The Atomic Energy Act of 1954, 42 U.S.C. §§ 2011-2021, 2022-2286i, 2296a-2297h-13, is a United States federal law that covers for the development, regulation, and disposal of nuclear materials and facilities in the United States.
|Long title||An Act to amend the Atomic Energy Act of 1946, as amended, and for other purposes.|
|Enacted by||the 83rd United States Congress|
|Effective||August 30, 1954|
|Statutes at Large||68 Stat. 919|
|Acts amended||Atomic Energy Act of 1946|
|Titles amended||42 U.S.C.: Public Health and Social Welfare|
|U.S.C. sections amended||42 U.S.C. ch. 14|

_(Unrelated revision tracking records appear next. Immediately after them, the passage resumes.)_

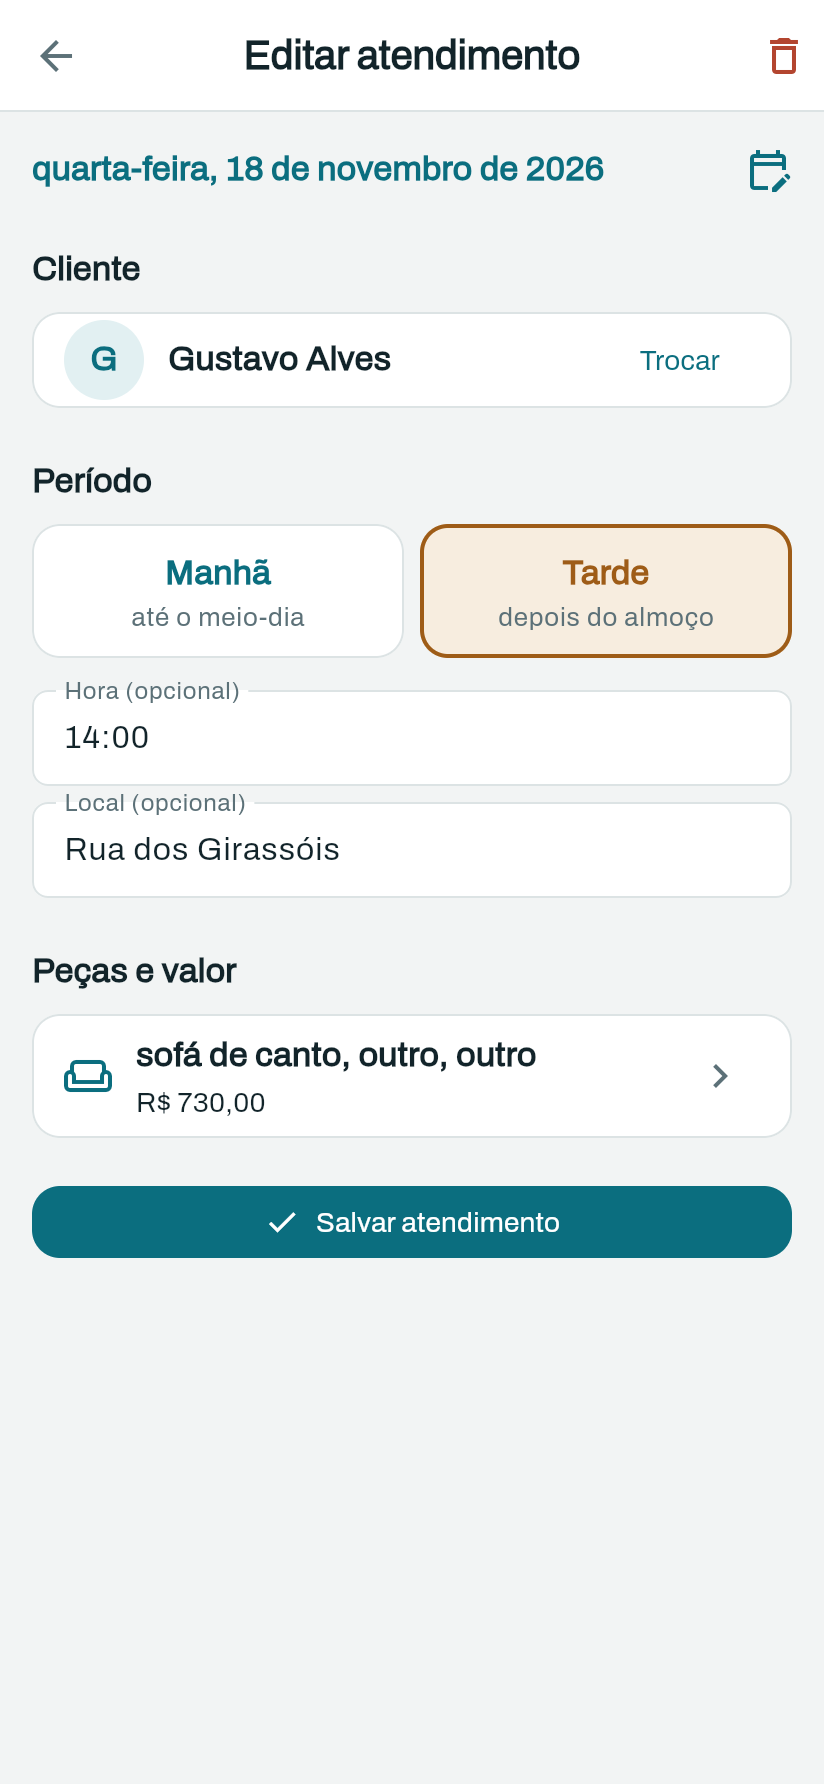
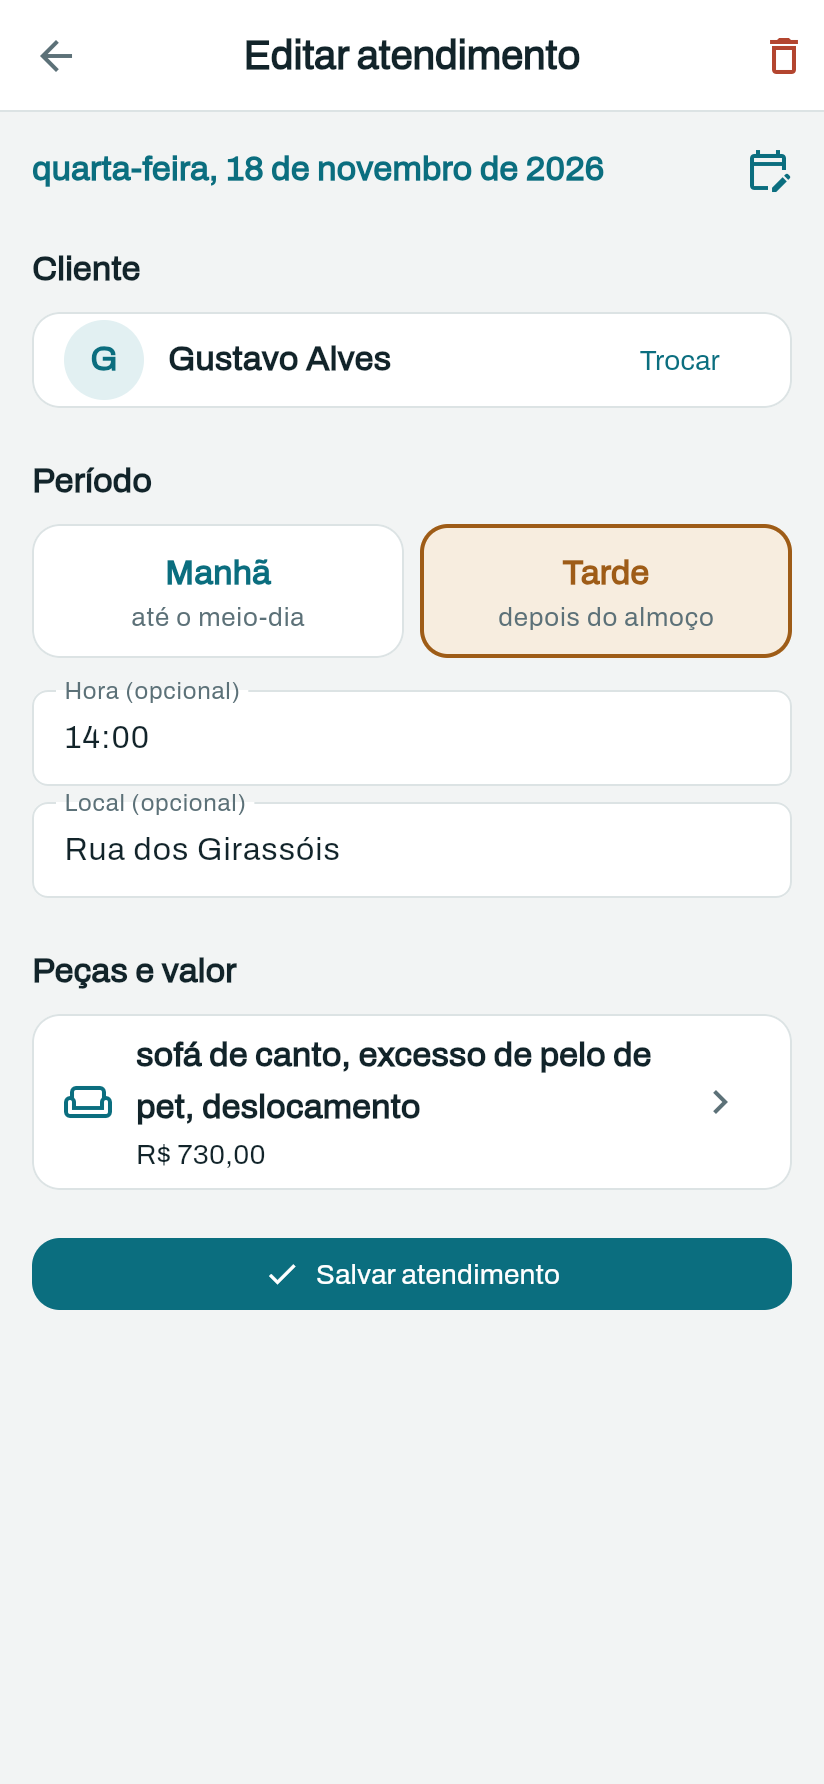
docs: prints sem "outro", galeria de tamanho fixo e cada print ligado ao RF e a HU (#139)

Changed region(s): [[0.0303, 0.5858, 0.9709, 0.7399], [0.8495, 0.5858, 0.8799, 0.6166]]

diff --git a/README.md b/README.md
@@ -6,18 +6,20 @@
 
 <table>
   <tr>
-    <td align="center"><img src="docs/prints/01-agenda-do-dia.png" width="230" alt="Agenda do dia"><br><sub><b>Agenda do dia</b><br>semana no topo, contagem por dia, manhã e tarde, feito e pago no próprio cartão</sub></td>
-    <td align="center"><img src="docs/prints/02-agenda-do-mes.png" width="230" alt="Agenda do mês"><br><sub><b>Visão do mês</b><br>quantos atendimentos em cada dia</sub></td>
-    <td align="center"><img src="docs/prints/03-atendimento.png" width="230" alt="Atendimento"><br><sub><b>Registrar atendimento</b><br>curto: cliente e período bastam</sub></td>
-    <td align="center"><img src="docs/prints/04-pecas-e-valor.png" width="230" alt="Peças e valor"><br><sub><b>Peças e valor</b><br>peça, lugares e serviços sem digitar; preço pela tabela</sub></td>
+    <td align="center" valign="top" width="25%"><img src="docs/prints/01-agenda-do-dia.png" width="180" alt="Agenda do dia"><br><sub><b>Agenda do dia</b><br>semana no topo, manhã e tarde, feito e pago no cartão<br><a href="docs/requisitos.md#rf-010---agenda-por-data">RF-010</a> · <a href="docs/requisitos.md#rf-014---estados-de-conclusão-do-atendimento">RF-014</a> · <a href="docs/requisitos.md#4-histórias-de-usuário-user-stories">HU 6</a></sub></td>
+    <td align="center" valign="top" width="25%"><img src="docs/prints/02-agenda-do-mes.png" width="180" alt="Visão do mês"><br><sub><b>Visão do mês</b><br>quantos atendimentos em cada dia<br><a href="docs/requisitos.md#rf-010---agenda-por-data">RF-010</a> · <a href="docs/requisitos.md#4-histórias-de-usuário-user-stories">HU 6</a></sub></td>
+    <td align="center" valign="top" width="25%"><img src="docs/prints/03-atendimento.png" width="180" alt="Registrar atendimento"><br><sub><b>Registrar atendimento</b><br>cliente e período bastam<br><a href="docs/requisitos.md#rf-005---registrar-atendimento">RF-005</a> · <a href="docs/requisitos.md#4-histórias-de-usuário-user-stories">HU 5</a></sub></td>
+    <td align="center" valign="top" width="25%"><img src="docs/prints/04-pecas-e-valor.png" width="180" alt="Peças e valor"><br><sub><b>Peças e valor</b><br>peça, lugares e serviços sem digitar<br><a href="docs/requisitos.md#rf-013---tabela-de-preços-e-cálculo-do-valor">RF-013</a> · <a href="docs/requisitos.md#4-histórias-de-usuário-user-stories">HU 9</a></sub></td>
   </tr>
   <tr>
-    <td align="center"><img src="docs/prints/05-total-por-grupo.png" width="230" alt="Total por grupo"><br><sub><b>Total à vista</b><br>produtos, mão de obra e imprevistos separados</sub></td>
-    <td align="center"><img src="docs/prints/06-tabela-de-precos.png" width="230" alt="Tabela de preços"><br><sub><b>Tabela de preços</b><br>ela mantém; o produto vem junto com o serviço</sub></td>
-    <td align="center"><img src="docs/prints/07-clientes.png" width="230" alt="Clientes"><br><sub><b>Clientes</b><br>busca por nome ou rua, endereço no Maps</sub></td>
-    <td align="center"><img src="docs/prints/08-cliente-e-historico.png" width="230" alt="Cliente e histórico"><br><sub><b>Histórico do cliente</b><br>quanto cobrou e quando foi a última visita</sub></td>
+    <td align="center" valign="top" width="25%"><img src="docs/prints/05-total-por-grupo.png" width="180" alt="Total por grupo"><br><sub><b>Total por grupo</b><br>produtos, mão de obra e imprevistos<br><a href="docs/requisitos.md#rf-013---tabela-de-preços-e-cálculo-do-valor">RF-013</a> · <a href="docs/requisitos.md#4-histórias-de-usuário-user-stories">HU 9</a></sub></td>
+    <td align="center" valign="top" width="25%"><img src="docs/prints/06-tabela-de-precos.png" width="180" alt="Tabela de preços"><br><sub><b>Tabela de preços</b><br>ela mantém; o produto vem com o serviço<br><a href="docs/requisitos.md#rf-013---tabela-de-preços-e-cálculo-do-valor">RF-013</a> · <a href="docs/requisitos.md#4-histórias-de-usuário-user-stories">HU 9</a></sub></td>
+    <td align="center" valign="top" width="25%"><img src="docs/prints/07-clientes.png" width="180" alt="Clientes"><br><sub><b>Clientes</b><br>busca por nome ou rua, endereço no Maps<br><a href="docs/requisitos.md#rf-003---visualização-da-lista">RF-003</a> · <a href="docs/requisitos.md#rf-004---busca">RF-004</a> · <a href="docs/requisitos.md#rf-009---abrir-endereço-no-mapa">RF-009</a> · <a href="docs/requisitos.md#4-histórias-de-usuário-user-stories">HU 2</a></sub></td>
+    <td align="center" valign="top" width="25%"><img src="docs/prints/08-cliente-e-historico.png" width="180" alt="Histórico do cliente"><br><sub><b>Histórico do cliente</b><br>quanto cobrou e a última visita<br><a href="docs/requisitos.md#rf-011---consultar-o-histórico-de-um-cliente">RF-011</a> · <a href="docs/requisitos.md#4-histórias-de-usuário-user-stories">HU 7</a></sub></td>
   </tr>
 </table>
+
+Cada print aponta para o requisito (RF) e a história de usuário (HU) que ele atende em [`docs/requisitos.md`](./docs/requisitos.md); de lá, a [matriz de rastreabilidade](./docs/matriz-rastreabilidade.md) leva aos casos de teste e aos testes automatizados.
 
 ## O problema
 
@@ -41,7 +43,7 @@ O projeto começou como um cadastro de clientes. Um levantamento de campo em 202
 Desenvolvedor solo, com uma usuária real e um processo que deixa rastro:
 
 - **Requisitos antes do código.** [`docs/requisitos.md`](./docs/requisitos.md) é a fonte da verdade. Cada critério de aceitação vira caso de teste ([`casos-de-teste.md`](./docs/casos-de-teste.md)) e linha na [matriz de rastreabilidade](./docs/matriz-rastreabilidade.md).
-- **Teste antes.** O commit do teste vermelho vem separado do commit da implementação; o histórico mostra o vermelho e o verde. São **240 testes** automatizados (unidade e widget).
+- **Teste antes.** O commit do teste vermelho vem separado do commit da implementação; o histórico mostra o vermelho e o verde. São **241 testes** automatizados (unidade e widget).
 - **CI como gate.** `analyze + test` no GitHub Actions; a `main` é protegida e só recebe PR com o CI verde.
 - **Teste manual registrado.** Cada entrega vai para uma pilha de verificação no celular, e cada rodada vira uma execução registrada em [`execucoes-de-testes-manuais.md`](./docs/execucoes-de-testes-manuais.md). Telas novas só entram depois do ok manual.
 - **Gerência de configuração.** Branches, Conventional Commits, template de PR e documentação sincronizada no mesmo PR ([`gerencia-de-configuracao.md`](./docs/gerencia-de-configuracao.md)).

It was an amendment to the Atomic Energy Act of 1946 and substantially refined certain aspects of the law, including increased support for the possibility of a civilian nuclear industry. Notably it made it possible for the government to allow private companies to gain technical information (Restricted Data) about nuclear energy production and the production of fissile materials, allowing for greater exchange of information with foreign nations as part of President Dwight D. Eisenhower's Atoms for Peace program, and reversed certain provisions in the 1946 law which had made it impossible to patent processes for generating nuclear energy or fissile materials.
The H.R. 9757 legislation was passed by the 83rd U.S. Congressional session and signed into law by President Dwight Eisenhower on August 30, 1954.
The Nuclear Regulatory Commission described the Atomic Energy Act as, "the fundamental U.S. law on both the civilian and the military uses of nuclear materials."